“It’s game one. Obviously, it was nice to finally get out in the playoff atmosphere. Nice to get my first win in the playoffs too. Now, to focus on game two.” -@evanderkane_9 https://t.co/08XqZzKf0p
San Jose held the advantage in most of the important stat categories, as it outshot the Ducks 34-25 and won 53 percent of the faceoffs.
Anaheim admitted it made too may mistakes in Game 1, as it had 14 penalty minutes, including four each from veterans Corey Perry and Ryan Kesler.
Left winger Andrew Cogliano admitted the loss was what the Ducks deserved for their sloppy play, per his team’s Twitter account:
Anaheim Ducks @AnaheimDucks
🗣: “It seemed like we were stuck in the regular season and trying to make plays in the neutral zone or turning the pucks over. We got handed what we deserved tonight.” – Andrew Cogliano https://t.co/WsF7WUkueY
Most of San Jose’s success is earned through strong play in net from Martin Jones and a well-rounded attack that receives a boost every time blueliner Brent Burns, who recorded nine shots on goal in Game 1, sets up camp at the point.
If the Sharks sustain the same pressure from Game 1, they will have plenty of opportunities to take a 2-0 series lead.
Anaheim must improve its discipline in order to get into a rhythm at full strength, which would allow more time for the top lines to be out on the ice together to create havoc in front of the San Jose net.
The Ducks need more production out of Ryan Getzlaf, who produced just one shot on goal in Game 1. If the 32-year-old gets going, the Ducks should feed off his energy and put in an improved showing.
Bruins Banking On Veteran Leaders
The Boston Bruins’ young core received plenty of praise for the success the team had in the regular season, but the postseason is a different animal, which is why veterans are so important.
In the 5-1 Game 1 victory over the Toronto Maple Leafs, Brad Marchand, David Backes and David Krejci scored a goal each to earn Thursday’s largest margin of victory across the NHL.
Backes and Rick Nash have the most playoff experience on the Boston roster, a quality the team is already benefiting from.
Winslow Townson/Associated Press
Head coach Bruce Cassidy noted after Game 1 that the skill sets of his veterans, especially Backes’, are perfect for the postseason, per Eric Russo of the team’s official website:
“I think the game simplifies. More straight lines, there’s more get pucks behind, forecheck, physicality, get to the net, dirty goals. Right up his alley, all of those things. There’s less freewheeling, less open space.
“You’ve got to fight for your space, and again, he excels at the former, so that type of game,” Cassidy said. “I think it’s as simple as that. Big-bodied guys with good hands and will tend to have good resumes in the playoffs, and he certainly has that.”

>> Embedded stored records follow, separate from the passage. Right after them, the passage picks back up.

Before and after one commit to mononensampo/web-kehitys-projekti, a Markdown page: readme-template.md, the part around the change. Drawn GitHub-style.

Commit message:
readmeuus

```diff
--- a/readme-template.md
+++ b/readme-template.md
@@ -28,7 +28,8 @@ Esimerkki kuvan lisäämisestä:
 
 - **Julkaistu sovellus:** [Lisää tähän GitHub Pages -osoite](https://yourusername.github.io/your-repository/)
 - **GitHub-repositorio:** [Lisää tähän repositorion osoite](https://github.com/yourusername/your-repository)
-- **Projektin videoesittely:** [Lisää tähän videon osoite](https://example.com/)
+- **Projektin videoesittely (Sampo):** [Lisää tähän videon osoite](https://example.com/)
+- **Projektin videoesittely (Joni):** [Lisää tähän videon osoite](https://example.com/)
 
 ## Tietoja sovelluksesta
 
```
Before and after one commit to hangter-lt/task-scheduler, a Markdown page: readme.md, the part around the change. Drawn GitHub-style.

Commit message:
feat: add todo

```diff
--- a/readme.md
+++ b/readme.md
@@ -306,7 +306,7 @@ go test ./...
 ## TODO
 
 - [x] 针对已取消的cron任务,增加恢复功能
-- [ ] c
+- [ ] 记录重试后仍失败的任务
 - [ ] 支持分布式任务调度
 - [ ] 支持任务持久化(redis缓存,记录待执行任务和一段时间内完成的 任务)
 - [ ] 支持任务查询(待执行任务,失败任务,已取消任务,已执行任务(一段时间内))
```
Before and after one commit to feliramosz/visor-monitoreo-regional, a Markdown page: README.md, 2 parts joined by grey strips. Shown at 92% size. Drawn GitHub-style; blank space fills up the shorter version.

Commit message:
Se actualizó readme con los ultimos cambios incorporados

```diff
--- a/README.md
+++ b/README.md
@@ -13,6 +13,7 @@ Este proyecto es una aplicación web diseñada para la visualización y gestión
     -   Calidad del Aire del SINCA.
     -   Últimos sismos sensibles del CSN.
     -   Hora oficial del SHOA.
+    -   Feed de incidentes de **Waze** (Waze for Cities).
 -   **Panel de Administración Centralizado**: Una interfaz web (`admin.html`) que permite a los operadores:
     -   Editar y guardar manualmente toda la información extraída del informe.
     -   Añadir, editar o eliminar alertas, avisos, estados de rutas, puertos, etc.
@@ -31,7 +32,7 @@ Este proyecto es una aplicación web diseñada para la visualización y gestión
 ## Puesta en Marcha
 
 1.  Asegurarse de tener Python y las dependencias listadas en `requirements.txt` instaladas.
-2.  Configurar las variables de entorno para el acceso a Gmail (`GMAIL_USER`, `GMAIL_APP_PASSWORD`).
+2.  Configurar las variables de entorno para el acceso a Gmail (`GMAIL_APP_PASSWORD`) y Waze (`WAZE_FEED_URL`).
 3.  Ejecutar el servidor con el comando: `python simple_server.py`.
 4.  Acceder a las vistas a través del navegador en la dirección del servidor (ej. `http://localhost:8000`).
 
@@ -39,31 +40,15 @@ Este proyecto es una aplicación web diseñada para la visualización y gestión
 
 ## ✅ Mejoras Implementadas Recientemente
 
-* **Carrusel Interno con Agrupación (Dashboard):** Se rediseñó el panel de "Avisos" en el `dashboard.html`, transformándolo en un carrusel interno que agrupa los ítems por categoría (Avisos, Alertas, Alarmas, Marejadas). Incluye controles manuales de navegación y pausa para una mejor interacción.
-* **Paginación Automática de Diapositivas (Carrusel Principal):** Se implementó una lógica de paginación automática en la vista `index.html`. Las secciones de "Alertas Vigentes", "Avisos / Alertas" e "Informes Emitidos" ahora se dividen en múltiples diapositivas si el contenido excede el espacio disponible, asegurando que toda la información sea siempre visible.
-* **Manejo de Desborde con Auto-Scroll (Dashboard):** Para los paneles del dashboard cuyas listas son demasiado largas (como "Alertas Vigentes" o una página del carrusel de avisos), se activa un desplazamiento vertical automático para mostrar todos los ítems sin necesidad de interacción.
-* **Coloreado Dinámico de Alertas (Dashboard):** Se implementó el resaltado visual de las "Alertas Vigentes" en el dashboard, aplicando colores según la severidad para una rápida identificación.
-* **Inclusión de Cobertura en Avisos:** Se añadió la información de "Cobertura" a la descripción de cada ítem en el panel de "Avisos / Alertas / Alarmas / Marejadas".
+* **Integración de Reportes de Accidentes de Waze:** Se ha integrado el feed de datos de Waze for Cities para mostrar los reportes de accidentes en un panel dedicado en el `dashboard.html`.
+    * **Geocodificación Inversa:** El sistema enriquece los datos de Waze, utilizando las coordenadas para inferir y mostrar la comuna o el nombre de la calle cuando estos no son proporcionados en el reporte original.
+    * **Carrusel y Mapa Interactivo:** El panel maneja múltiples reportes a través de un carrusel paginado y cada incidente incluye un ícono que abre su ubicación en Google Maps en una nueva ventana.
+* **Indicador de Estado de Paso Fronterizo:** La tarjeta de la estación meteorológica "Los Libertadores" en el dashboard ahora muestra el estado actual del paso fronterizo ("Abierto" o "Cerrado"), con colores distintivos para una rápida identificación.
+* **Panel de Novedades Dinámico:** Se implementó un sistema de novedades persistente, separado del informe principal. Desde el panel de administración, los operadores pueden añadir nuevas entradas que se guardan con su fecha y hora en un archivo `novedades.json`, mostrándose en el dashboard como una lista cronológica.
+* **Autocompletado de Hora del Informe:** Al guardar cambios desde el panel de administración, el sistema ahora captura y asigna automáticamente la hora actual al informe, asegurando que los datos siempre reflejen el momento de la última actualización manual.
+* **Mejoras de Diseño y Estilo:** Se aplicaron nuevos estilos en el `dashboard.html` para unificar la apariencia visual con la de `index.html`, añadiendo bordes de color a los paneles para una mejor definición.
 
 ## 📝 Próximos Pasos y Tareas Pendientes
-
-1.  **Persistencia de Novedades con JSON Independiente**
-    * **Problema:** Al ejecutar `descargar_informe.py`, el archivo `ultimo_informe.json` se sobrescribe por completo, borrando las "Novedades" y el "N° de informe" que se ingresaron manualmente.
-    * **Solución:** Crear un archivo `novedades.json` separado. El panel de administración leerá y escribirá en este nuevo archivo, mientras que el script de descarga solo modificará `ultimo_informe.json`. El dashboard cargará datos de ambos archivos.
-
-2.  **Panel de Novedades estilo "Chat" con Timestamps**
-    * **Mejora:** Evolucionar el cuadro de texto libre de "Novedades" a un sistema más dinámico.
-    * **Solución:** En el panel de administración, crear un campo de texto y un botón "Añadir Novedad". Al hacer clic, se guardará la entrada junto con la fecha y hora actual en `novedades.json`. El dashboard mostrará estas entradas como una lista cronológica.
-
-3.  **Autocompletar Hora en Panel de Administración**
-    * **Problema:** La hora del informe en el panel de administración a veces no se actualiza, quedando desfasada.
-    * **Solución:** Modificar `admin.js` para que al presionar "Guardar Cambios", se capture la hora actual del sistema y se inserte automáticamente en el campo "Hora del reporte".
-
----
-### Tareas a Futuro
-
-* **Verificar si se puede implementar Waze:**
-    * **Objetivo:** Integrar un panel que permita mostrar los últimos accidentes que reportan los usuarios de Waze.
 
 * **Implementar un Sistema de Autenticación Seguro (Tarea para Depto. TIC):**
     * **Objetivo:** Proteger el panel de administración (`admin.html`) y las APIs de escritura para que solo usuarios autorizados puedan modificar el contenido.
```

In addition to the stable of skaters carrying playoff minutes on their resumes, goalie Tuukka Rask has 31 wins in 54 playoff appearances.
Rask saved 26 of Toronto’s 27 shots on goal in Game 1, with Zach Hyman’s first-period tally being the only attempt to beat the 31-year-old.
With a playoff goals-against average of 2.10 and save percentage of .929, Rask is one of the hardest goalies to beat at this time of year. The Bruins hope that rings true in Game 2, as they try to create separation from the Leafs.